Peter was a huge, powerful man, standing six feet, eight inches (2.03 m). As an adult, he suffered from occasional, often violent, nervous seizures, probably a form of epilepsy. He was an intelligent and farsighted ruler, but he rarely showed restraint over his passions and often flew into wild rages. He was impatient with incompetence and dealt ruthlessly with any opposition.

Peter was three when his father, Czar Alexis, died. He grew up during a period of palace intrigue and once saw several of his relatives slaughtered. At age 10 he was named co-czar with his half-brother Ivan, who was feebleminded. Peter grew up in a Moscow suburb, where his companions were boys of humble birth, many of them foreigners. (Later they formed the nucleus of his army, navy, and civil government.) Peter took a great interest in mechanical arts and later boasted that he learned 15 trades, including dentistry. His special interests were sailing and shipbuilding, although his own country at the time had no navy.

Western Reformer

Peter did not take active control of the government until his mother died in 1694. He became sole czar when Ivan died in 1696. During 1697–98 Peter traveled to Germany, Holland, and England. He was the first Russian monarch to visit western Europe. While touring shipyards and factories he pretended to be a soldier named Peter Mikhailov. Before returning he recruited engineers, artisans, and naval officers for service in Russia.

In order to build a strong army and navy, and to establish mines, mills, and factories, Peter insisted on service to the state from all classes. By requiring new taxes and forced labor from the half-free peasants, he reduced many who were previously free to serfdom. Lacking competent administrators, he created a bureaucratic system in which advancement was to be based on merit and not merely personal favor. The new system, however, became rigid and was little more effective than the old one.

Other changes affected everyday customs. Peter made Western dress compulsory and forbade men to wear beards unless they paid an annual fine.
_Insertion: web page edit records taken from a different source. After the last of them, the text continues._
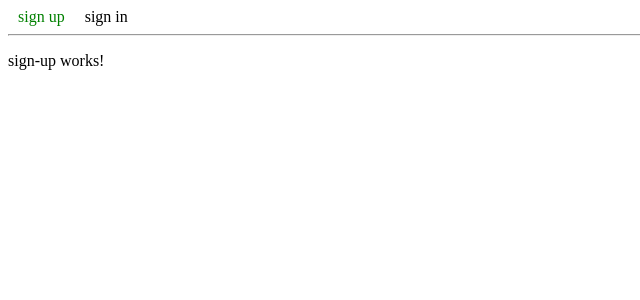
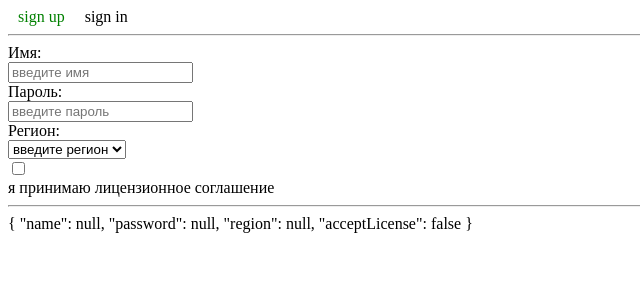
Before and after one commit to klimentru1986/angular-Inheritance, an Angular app: page /sign-up in a window 1280 px wide. Shown: the top 300 px of the page, without its empty margins (0-640 px from the left). Built offline with nearby package versions, Linux system fonts and the light colour scheme.

Commit message:
Начал обобщение форм

```diff
--- a/src/app/base/form/form-base.component.ts
+++ b/src/app/base/form/form-base.component.ts
@@ -0,0 +1,14 @@
+import { OnInit } from '@angular/core';
+import { FormGroup } from '@angular/forms';
+
+export abstract class FormBase implements OnInit {
+  /** Форма */
+  public abstract form: FormGroup;
+
+  ngOnInit() {
+    this.initForm();
+  }
+
+  /** Инициализация формы */
+  protected abstract initForm(): void;
+}
--- a/src/app/forms/sign-up/sign-up.component.html
+++ b/src/app/forms/sign-up/sign-up.component.html
@@ -1,3 +1,25 @@
-<p>
-  sign-up works!
-</p>
+<form [formGroup]="form">
+  <app-input [control]="form.get('name')"
+    label="Имя:"
+    placeholder="введите имя"
+    controlId="name"></app-input>
+
+  <app-input [control]="form.get('password')"
+    label="Пароль:"
+    placeholder="введите пароль"
+    type="password"
+    controlId="password"></app-input>
+
+  <app-select [control]="form.get('region')"
+    label="Регион:"
+    placeholder="введите регион"
+    type="region"
+    controlId="region"></app-select>
+
+  <app-checkbox [control]="form.get('acceptLicense')"
+    label="я принимаю лицензионное соглашение"
+    type="acceptLicense"
+    controlId="acceptLicense"></app-checkbox>
+</form>
+<hr/>
+<div>{{form.value | json}}</div>
--- a/src/app/forms/sign-up/sign-up.component.ts
+++ b/src/app/forms/sign-up/sign-up.component.ts
@@ -1,15 +1,27 @@
 import { Component, OnInit } from '@angular/core';
+import { FormBase } from '../../base/form/form-base.component';
+import { FormGroup, FormBuilder, Validators } from '@angular/forms';
 
 @Component({
   selector: 'app-sign-up',
   templateUrl: './sign-up.component.html',
   styleUrls: ['./sign-up.component.css']
 })
-export class SignUpComponent implements OnInit {
+export class SignUpComponent extends FormBase {
+  /** Форма */
+  public form: FormGroup;
 
-  constructor() { }
-
-  ngOnInit() {
+  constructor(private fb: FormBuilder) {
+    super();
   }
 
+  /** Инициализация формы */
+  protected initForm(): void {
+    this.form = this.fb.group({
+      name: [null, [Validators.required]],
+      password: [null, [Validators.required]],
+      region: [null, [Validators.required]],
+      acceptLicense: [false, [Validators.requiredTrue]]
+    });
+  }
 }
```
He adopted the Julian calendar and founded Russia's first newspaper. Since the Orthodox clergy was hostile to reform, Peter abolished the office of patriarch. He established the Holy Synod, administered by a government official, to rule the church.
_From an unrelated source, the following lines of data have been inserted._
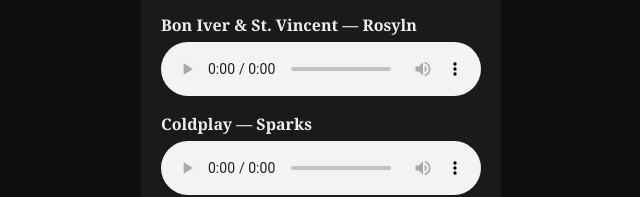
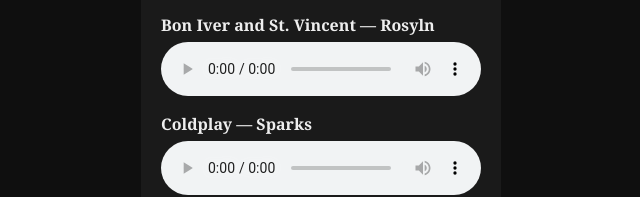
Before and after one commit to bellamyzimmer/canciones-favoritas, a plain HTML site: page index.html in a window 1280 px wide. Shown: the part 208-405 px from the top of the page, 319-959 px from the left. Drawn offline with Linux system fonts and the light colour scheme.

Commit message:
Update index.html

```diff
--- a/index.html
+++ b/index.html
@@ -34,7 +34,7 @@
     <h1>Kings Of Leon — Manhattan</h1>
     <audio controls src="Kings Of Leon - Manhattan.mp3"></audio>
 
-    <h1>Bon Iver & St. Vincent — Rosyln</h1>
+    <h1>Bon Iver and St. Vincent — Rosyln</h1>
     <audio controls src="Bon Iver & St. Vincent - Rosyln.mp3"></audio>
 
     <h1>Coldplay — Sparks</h1>
```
Empire Builder

In 1700 began the Great Northern War with Sweden for possession of the Baltic lands. Early successes enabled Peter to found St. Petersburg on conquered land in 1703. Charles XII of Sweden invaded Russia in 1708 with Cossack allies, but suffered a crushing defeat at the Battle of Poltava (1709). Russia and its allies—Denmark and Prussia—won further victories before Sweden made peace in 1721, ceding the Baltic lands of Estonia, Livonia, Ingria, and Karelia to Peter. He took the title “Emperor of All the Russias.”

Alexis, Peter's son by Eudoxia, his first wife, sided with his father's enemies. He was sentenced to death in 1718, but died in prison before execution, probably from torture. Peter made his second wife, Catherine, empress in 1724. She succeeded him as Catherine I.

See also Catherine (Catherine I).